An image of Morning light

Elioth Gruner

(New Zealand, Australia 16 Dec 1882 – 17 Oct 1939)

Morning light

Other titles:
The morning light
Not on display
Further information

Often regarded as the last of the Australian impressionists, Elioth Gruner established his reputation as perhaps the country’s most accomplished and lyrical painter of light. While working as a draper’s assistant at Farmer’s department store, Gruner studied at Julian Ashton’s Sydney Art School, eventually becoming Ashton’s assistant at the school in 1914.

Early in his career, Gruner became inspired by influential Melbourne-based artist and tonal theorist Max Meldrum. The broken brushwork in the fore-ground of 'Morning light' also reflects the influence of E Phillips Fox, as well as the modernist experiments of his younger contemporaries Roland Wakelin and Grace Cossington Smith.

'Morning light' was awarded the 1916 Wynne Prize and immediately purchased by the trustees. It was the first work by Gruner to enter its collection. The work is hailed as the high point of Gruner’s Emu Plains series of 1915–19 and is one of his greatest masterpieces.

Place of origin
Emu Plains, Sydney, New South Wales, Australia
oil on canvas on cardboard
40.6 x 45.1 cm board; 51.8 x 56.9 x 5.0 cm frame
Signature & date
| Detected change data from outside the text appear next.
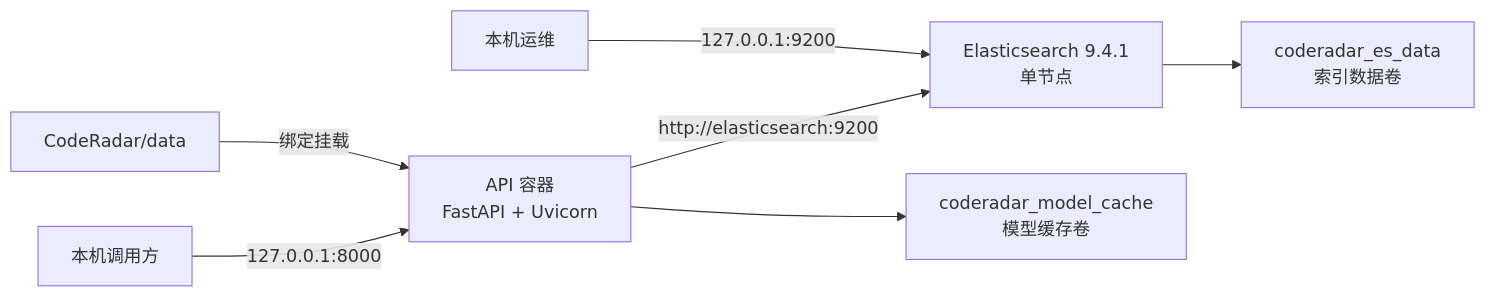
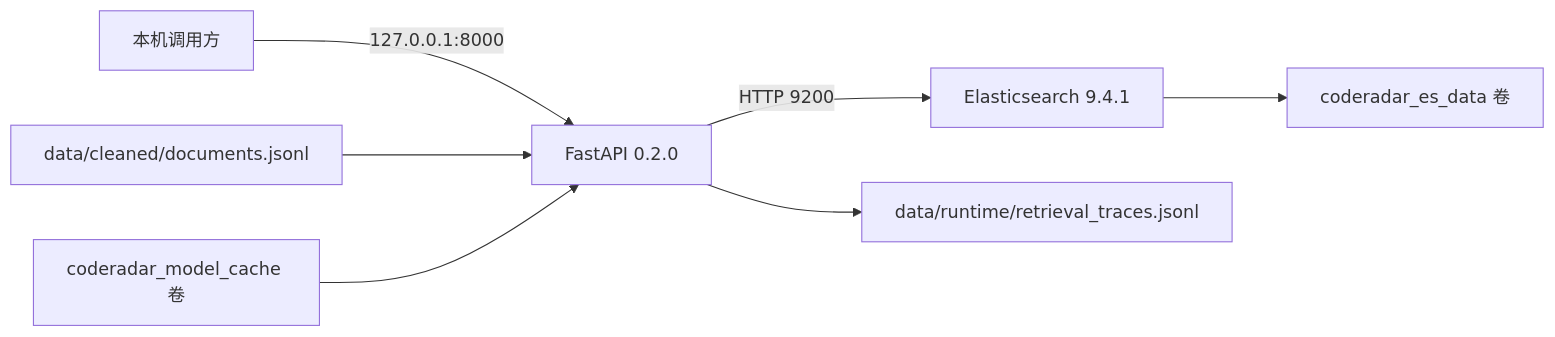
One commit to magician336/competitor-analysis-system changed the diagram in docs/部署文档.md. Above: the diagram before and after it, drawn with Mermaid. The commit also changed other lines of this file and 9 other files, not shown here.

````diff
--- a/docs/部署文档.md
+++ b/docs/部署文档.md
@@ -13,9 +9,9 @@
 ```mermaid
 flowchart LR
-    U["本机调用方"] -->|"127.0.0.1:8000"| A["API 容器<br/>FastAPI + Uvicorn"]
-    A -->|"http://elasticsearch:9200"| E["Elasticsearch 9.4.1<br/>单节点"]
-    H["CodeRadar/data"] -->|"绑定挂载"| A
-    A --> M["coderadar_model_cache<br/>模型缓存卷"]
-    E --> V["coderadar_es_data<br/>索引数据卷"]
-    L["本机运维"] -->|"127.0.0.1:9200"| E
+    U["本机调用方"] -->|"127.0.0.1:8000"| A["FastAPI 0.2.0"]
+    A -->|"HTTP 9200"| E["Elasticsearch 9.4.1"]
+    D["data/cleaned/documents.jsonl"] --> A
+    A --> T["data/runtime/retrieval_traces.jsonl"]
+    E --> V["coderadar_es_data 卷"]
+    M["coderadar_model_cache 卷"] --> A
 ```
````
Signed and dated l.r. corner, black (oil?) "E. GRÜNER/1916".

Purchased 1916
Accession number